Ellie and her friends go camping instead of participating in a cattle show that takes place during Commemoration Day. They make a trip into the Australian mountains and discover a place that very possibly no one has ever seen before. Or only one person, a hermit, who is said to have lived there. The hermit is a man who has been accused of the murder of his wife and baby and escaped into the mountains.

The place they discover is enchanted. It seems to belong to another world, untouched by civilization. They enjoy their stay a lot and leave only reluctantly. When they arrive at their homes, the coming back is a brutal one. Their houses and farms have been abandoned, their animals are dead or dying. Bit by bit they discover that Australia has been invaded and all the people are captives.

The adventures that follow are numerous and dangerous. They first need to find out what happened, then they need to make decisions. How are they going to live and where? How will they hide, what will they eat? It seems natural that they return to the hidden place in the mountains. The country is swarming with foreign soldiers and every expedition is a trial.

We never hear who has invaded the country but we learn why. People in neighbouring poor countries couldn’t accept that a lot belongs to a few rich people and they came to redistribute what is here.

What I liked particularly is the setting. I have never been to Australia but I have seen movies and it is a country whose landscape fascinates me. The setting is rendered very well, in a very descriptive manner. I liked the exploration of topics like war, murder, social justice and injustice. I was just wondering for a moment if it is ethical, to base a book on the idea that poor people or a poor country could act in such an aggressive way. I think what Marsden had in mind, was raising the awareness that there are people less well off than those in the Western hemisphere. Another question that arose was whether they would have the military power to invade.

The characters are not all equally well drawn, two stay a bit schematic but that may change in the future books, maybe they will be more developed.

If you want to read something that is really absorbing, this is a good choice.

Did I mention it is a YA novel?
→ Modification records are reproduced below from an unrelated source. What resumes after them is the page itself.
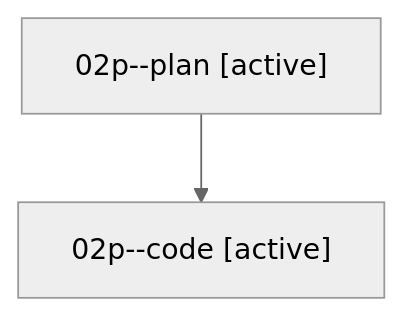
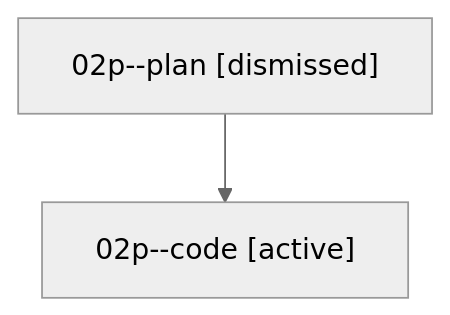
Before and after one commit to sase-org/sase--agents: the diagram in sessions/bbugyi200.athena.02p.md, drawn with Mermaid (neutral theme). The commit also changed other lines of this file and 25 other files, not shown here.

````diff
--- a/sessions/bbugyi200.athena.02p.md
+++ b/sessions/bbugyi200.athena.02p.md
@@ -9,6 +9,6 @@
 ```mermaid
 flowchart TD
-  n0["02p--plan [active]"]
+  n0["02p--plan [dismissed]"]
   n1["02p--code [active]"]
   n0 --> n1
 ```
````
I often enjoy the topics they explore and this is no different. Part one of the series has been made into a film. I haven’t seen it, no idea if it is any good.

Do you like series and if so which ones?